**EXTRACTED MATERIAL:**
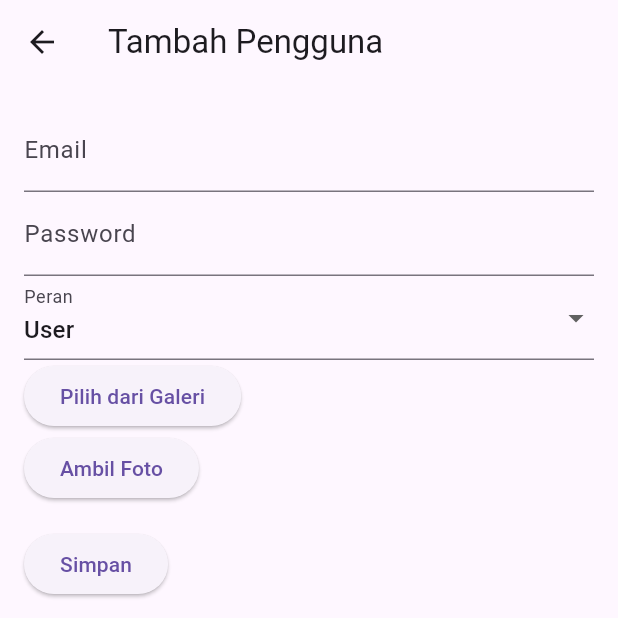
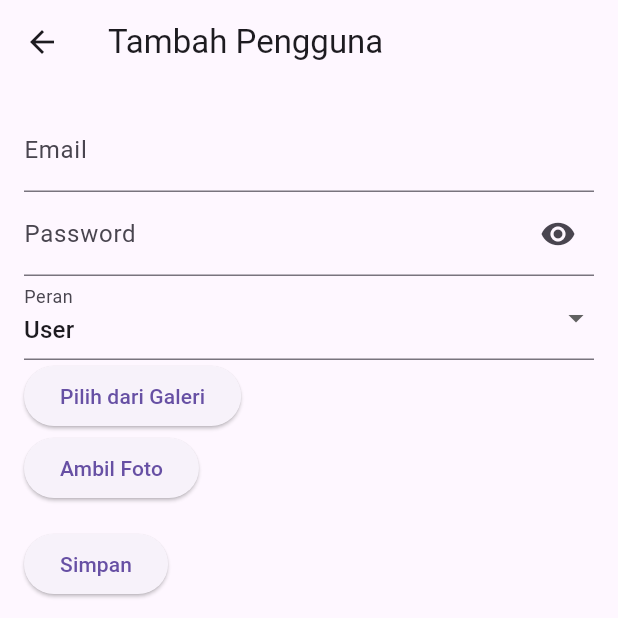
Before and after one commit to rizki-galat/melintu_design, a Flutter app: the AddUserPage screen opened directly with empty values, on a phone screen of 412 x 824 dp, the top half of it. Run offline on Flutter 3.47's test engine with Material 3 defaults, Android fonts, the phone set to English and light mode, and no system bars; our stand-ins replace image_picker, photo_view, shared_preferences, sqflite; accounts and stored records are empty.

Commit message:
modif sedikit

```diff
--- a/lib/add_user_page.dart
+++ b/lib/add_user_page.dart
@@ -7,20 +7,22 @@ import 'package:image_picker/image_picker.dart';
 class AddUserPage extends StatefulWidget {
   final VoidCallback onUserAdded;
 
-  const AddUserPage(
-      {super.key, required this.onUserAdded}); // Tambahkan key pada konstruktor
+  const AddUserPage({
+    super.key,
+    required this.onUserAdded,
+  });
 
   @override
   AddUserPageState createState() => AddUserPageState();
 }
 
 class AddUserPageState extends State<AddUserPage> {
-  // Ubah dari _AddUserPage menjadi AddUserPage
   final _formKey = GlobalKey<FormState>();
   final _emailController = TextEditingController();
   final _passwordController = TextEditingController();
   String _role = 'user'; // Nilai default
   XFile? _imageFile;
+  bool _obscureText = true; // Tambahkan variabel ini
 
   @override
   void dispose() {
@@ -65,8 +67,20 @@ class AddUserPageState extends State<AddUserPage> {
                 ),
                 TextFormField(
                   controller: _passwordController,
-                    decoration: const InputDecoration(labelText: 'Password'),
-                    obscureText: true,
+                  decoration: InputDecoration(
+                    labelText: 'Password',
+                    suffixIcon: IconButton(
+                      icon: Icon(
+                        _obscureText ? Icons.visibility : Icons.visibility_off,
+                      ),
+                      onPressed: () {
+                        setState(() {
+                          _obscureText = !_obscureText; // Ubah nilai obscureText
+                        });
+                      },
+                    ),
+                  ),
+                  obscureText: _obscureText, // Gunakan variabel ini
                   validator: (value) {
                     if (value == null || value.isEmpty) {
                       return 'Masukkan password';
@@ -99,7 +113,6 @@ class AddUserPageState extends State<AddUserPage> {
                   onPressed: () => _pickImage(ImageSource.camera),
                   child: const Text('Ambil Foto'),
                 ),
-
                 const SizedBox(height: 16.0),
                 ElevatedButton(
                   onPressed: () async {
@@ -124,6 +137,7 @@ class AddUserPageState extends State<AddUserPage> {
             ),
           ),
         ),
-        ));
+      ),
+    );
   }
 }
```
Also changed, not shown: lib/login_page.dart (+15 -14 lines). Lines whose indentation alone changed are shown as unchanged.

**EXERCISE:** Take every line from the data above that holds "const" and copy it out.

**REPLY TO THE TASK:**
-  const AddUserPage(
+  const AddUserPage({
-                    decoration: const InputDecoration(labelText: 'Password'),
                   child: const Text('Ambil Foto'),
                 const SizedBox(height: 16.0),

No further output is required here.